Although looking through all the pretentious interiors we learn more about the designer's talents rather than about the personality of the star. The number of bedrooms and pools can vary but the level of vain remains inevitable. And if you have enough money you can afford it too. The stars or their way of life are no longer so inaccessible as it seems. Just scratch a few million, and LA real estate brokers will be glad to offer you houses that remember noisy parties and crowds of paparazzi. 

If you are looking for a house with more decent heritage than reports in the tabloids, you have to do more intensive research.

Did you know that you can buy Tuscan Villa owned by Michelangelo? Yes, that Michelangelo.

The Renaissance master purchased the classic farmhouse in 1549, almost three decades after he has painted the Sistine Chapel ceiling, and the property remained in the Buonarroti family until 1867.

The home is located in Castellina in Chianti, a picturesque town between Florence and Siena.
Set on a hill among Tuscany's signature cypress trees, the charming stone villa offers breathtaking countryside views. 200 olive trees and an original olive oil mill, which is 1,000 years old, are included in the sale. Michelangelo’s home can be yours for roughly $9.3 million.

In the year when Michelangelo purchased the villa, he started to work on his famous sculpture The Deposition, also called the Bandini Pietà. 7 feet 8 inches tall marble artwork depicts four figures: the dead body of Jesus Christ, newly taken down from the Cross, Nicodemus (or possibly Joseph of Arimathea), Mary Magdalene and the Virgin Mary.

The creative process exhausted the painter. Claiming that the marble was unsuitable, Michelangelo once tried to destroy the sculpture and broke off numerous limbs from the figure. Michelangelo worked on the sculpture till his death in 1555. The Pietà was meant for the painter’s own tomb, but currently, it stands in the Museo dell ‘Opera del Duomo, Florence.

The house boasts 10 bedrooms, seven bathrooms, romantic functioning fireplaces and rustic style kitchen. The living room and bedroom have original wood-beam ceilings, while the second living room has an untouched brick vaulted ceiling. Probably they are not so spectacular as one of Michelangelo’s most famous masterpiece, but you’ll be anyway overwhelmed by the impressive historic interiors.

Outside there’re 6 acres of private land with olive and lemon trees to walk through, and a nice lush courtyard with flowers. Though the dining room is really cozy, it’s a shame to dine inside when you have this patio, and can enjoy a glass of Chianti under the Tuscan sun.

The olive oil mill was turned into a guesthouse and its second floor has a two-bedroom apartment.

Due to its classic stone exterior, the villa has a medieval appearance, but it’s not devoid of a glamorous touch.

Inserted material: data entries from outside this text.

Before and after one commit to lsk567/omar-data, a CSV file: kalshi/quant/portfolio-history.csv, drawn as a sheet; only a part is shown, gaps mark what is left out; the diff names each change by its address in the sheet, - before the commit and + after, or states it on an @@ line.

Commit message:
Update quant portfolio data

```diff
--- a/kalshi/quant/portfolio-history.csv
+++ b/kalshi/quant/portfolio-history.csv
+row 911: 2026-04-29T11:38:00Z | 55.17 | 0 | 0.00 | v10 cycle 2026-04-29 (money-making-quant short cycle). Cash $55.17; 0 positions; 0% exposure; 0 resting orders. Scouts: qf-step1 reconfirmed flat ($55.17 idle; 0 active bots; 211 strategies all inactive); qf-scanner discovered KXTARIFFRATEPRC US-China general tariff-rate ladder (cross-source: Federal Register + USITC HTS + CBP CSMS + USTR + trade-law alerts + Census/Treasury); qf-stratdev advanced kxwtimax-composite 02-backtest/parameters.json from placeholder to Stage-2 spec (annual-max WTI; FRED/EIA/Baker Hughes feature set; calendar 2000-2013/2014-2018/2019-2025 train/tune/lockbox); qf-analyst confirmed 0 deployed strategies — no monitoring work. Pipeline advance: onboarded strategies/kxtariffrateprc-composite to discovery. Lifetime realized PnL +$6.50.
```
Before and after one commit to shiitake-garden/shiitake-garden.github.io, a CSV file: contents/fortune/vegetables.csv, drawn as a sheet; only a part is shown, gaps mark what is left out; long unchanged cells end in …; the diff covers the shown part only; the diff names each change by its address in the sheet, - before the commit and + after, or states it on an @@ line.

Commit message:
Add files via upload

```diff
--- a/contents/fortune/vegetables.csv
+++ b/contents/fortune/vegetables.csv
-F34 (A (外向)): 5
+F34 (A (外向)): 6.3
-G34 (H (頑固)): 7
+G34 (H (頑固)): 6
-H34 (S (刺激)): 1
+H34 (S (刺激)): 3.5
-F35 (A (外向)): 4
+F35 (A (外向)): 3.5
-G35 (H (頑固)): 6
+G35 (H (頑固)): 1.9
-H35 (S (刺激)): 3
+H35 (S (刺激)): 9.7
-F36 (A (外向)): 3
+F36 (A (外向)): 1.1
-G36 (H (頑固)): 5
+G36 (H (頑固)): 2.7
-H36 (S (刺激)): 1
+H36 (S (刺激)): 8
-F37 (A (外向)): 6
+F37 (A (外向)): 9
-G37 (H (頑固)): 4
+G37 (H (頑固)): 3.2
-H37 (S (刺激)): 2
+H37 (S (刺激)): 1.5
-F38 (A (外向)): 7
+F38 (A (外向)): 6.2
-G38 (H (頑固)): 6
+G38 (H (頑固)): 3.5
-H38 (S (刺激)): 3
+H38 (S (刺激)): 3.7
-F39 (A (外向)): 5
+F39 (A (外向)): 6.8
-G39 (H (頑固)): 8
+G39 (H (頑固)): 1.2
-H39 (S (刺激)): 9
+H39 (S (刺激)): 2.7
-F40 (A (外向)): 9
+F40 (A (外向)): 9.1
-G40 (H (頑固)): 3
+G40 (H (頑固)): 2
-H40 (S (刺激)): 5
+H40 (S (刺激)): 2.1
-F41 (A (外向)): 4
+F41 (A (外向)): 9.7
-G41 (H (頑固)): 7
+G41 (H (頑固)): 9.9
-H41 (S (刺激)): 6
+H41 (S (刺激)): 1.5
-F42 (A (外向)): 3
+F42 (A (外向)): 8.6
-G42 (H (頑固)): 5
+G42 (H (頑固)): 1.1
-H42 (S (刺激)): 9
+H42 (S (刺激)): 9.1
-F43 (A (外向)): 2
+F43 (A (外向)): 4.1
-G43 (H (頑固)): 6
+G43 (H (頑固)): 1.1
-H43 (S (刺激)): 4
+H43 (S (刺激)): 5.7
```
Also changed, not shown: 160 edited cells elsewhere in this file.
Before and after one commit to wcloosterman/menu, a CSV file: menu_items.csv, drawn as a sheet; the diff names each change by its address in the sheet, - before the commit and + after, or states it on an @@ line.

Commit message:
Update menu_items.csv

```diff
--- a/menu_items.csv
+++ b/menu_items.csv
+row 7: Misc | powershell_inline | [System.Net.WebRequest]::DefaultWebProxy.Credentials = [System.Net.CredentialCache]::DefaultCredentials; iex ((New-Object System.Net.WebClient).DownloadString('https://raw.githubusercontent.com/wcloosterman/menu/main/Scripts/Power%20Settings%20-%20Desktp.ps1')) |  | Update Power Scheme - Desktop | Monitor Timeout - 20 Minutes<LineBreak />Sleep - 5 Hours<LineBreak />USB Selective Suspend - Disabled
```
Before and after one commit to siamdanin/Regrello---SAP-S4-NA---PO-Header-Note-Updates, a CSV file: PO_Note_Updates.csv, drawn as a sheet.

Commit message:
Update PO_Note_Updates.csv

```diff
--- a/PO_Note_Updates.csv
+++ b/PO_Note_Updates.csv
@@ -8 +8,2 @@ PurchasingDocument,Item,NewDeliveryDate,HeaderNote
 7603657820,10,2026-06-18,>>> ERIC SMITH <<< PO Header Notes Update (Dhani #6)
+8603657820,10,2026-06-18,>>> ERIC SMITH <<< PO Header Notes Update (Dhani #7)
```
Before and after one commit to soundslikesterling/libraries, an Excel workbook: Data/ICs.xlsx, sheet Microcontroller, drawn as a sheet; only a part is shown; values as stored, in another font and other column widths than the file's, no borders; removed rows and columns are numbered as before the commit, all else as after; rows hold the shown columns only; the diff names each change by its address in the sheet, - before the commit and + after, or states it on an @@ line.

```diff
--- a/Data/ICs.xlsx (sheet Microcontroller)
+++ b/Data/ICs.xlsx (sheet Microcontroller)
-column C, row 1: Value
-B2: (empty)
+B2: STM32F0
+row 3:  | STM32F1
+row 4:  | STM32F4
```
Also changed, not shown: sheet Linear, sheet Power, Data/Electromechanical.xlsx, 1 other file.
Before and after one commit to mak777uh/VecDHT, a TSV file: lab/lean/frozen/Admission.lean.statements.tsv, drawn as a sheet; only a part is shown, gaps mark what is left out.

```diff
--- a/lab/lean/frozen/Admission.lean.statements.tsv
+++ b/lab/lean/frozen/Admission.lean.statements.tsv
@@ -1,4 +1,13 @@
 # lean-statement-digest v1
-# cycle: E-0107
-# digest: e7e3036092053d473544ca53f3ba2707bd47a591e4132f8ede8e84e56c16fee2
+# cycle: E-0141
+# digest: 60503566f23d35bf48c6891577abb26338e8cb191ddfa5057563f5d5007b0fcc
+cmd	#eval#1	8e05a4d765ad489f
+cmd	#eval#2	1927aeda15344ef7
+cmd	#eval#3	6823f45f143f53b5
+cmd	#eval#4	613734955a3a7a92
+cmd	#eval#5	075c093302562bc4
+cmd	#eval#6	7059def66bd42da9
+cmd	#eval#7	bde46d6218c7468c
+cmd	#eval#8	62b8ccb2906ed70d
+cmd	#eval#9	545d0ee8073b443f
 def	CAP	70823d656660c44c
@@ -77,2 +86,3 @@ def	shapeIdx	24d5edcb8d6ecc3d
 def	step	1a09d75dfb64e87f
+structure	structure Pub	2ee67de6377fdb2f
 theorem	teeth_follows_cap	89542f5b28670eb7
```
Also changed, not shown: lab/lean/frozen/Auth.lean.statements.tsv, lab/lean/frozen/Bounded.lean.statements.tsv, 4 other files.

The living room is furnished with antique wooden furniture and baroque style sofa and chairs. The original parquet floor is lavishly covered with vintage carpets, while the plain walls are adorned with paintings and candlesticks.

During the last 10 years, the villa’s current owner has lovingly restored the façade and interiors, preserving original interior details. The owner holds as well copies of the original documents and deed to the home. That means, purchasing the estate, you’ll get an autograph of the world's most celebrated artist. A nice bonus.

Whether the picturesque landscapes and spirit of antiquity will inspire you to create your own masterpiece or not, the relaxed life in Michelangelo's former living quarters is a marvel itself.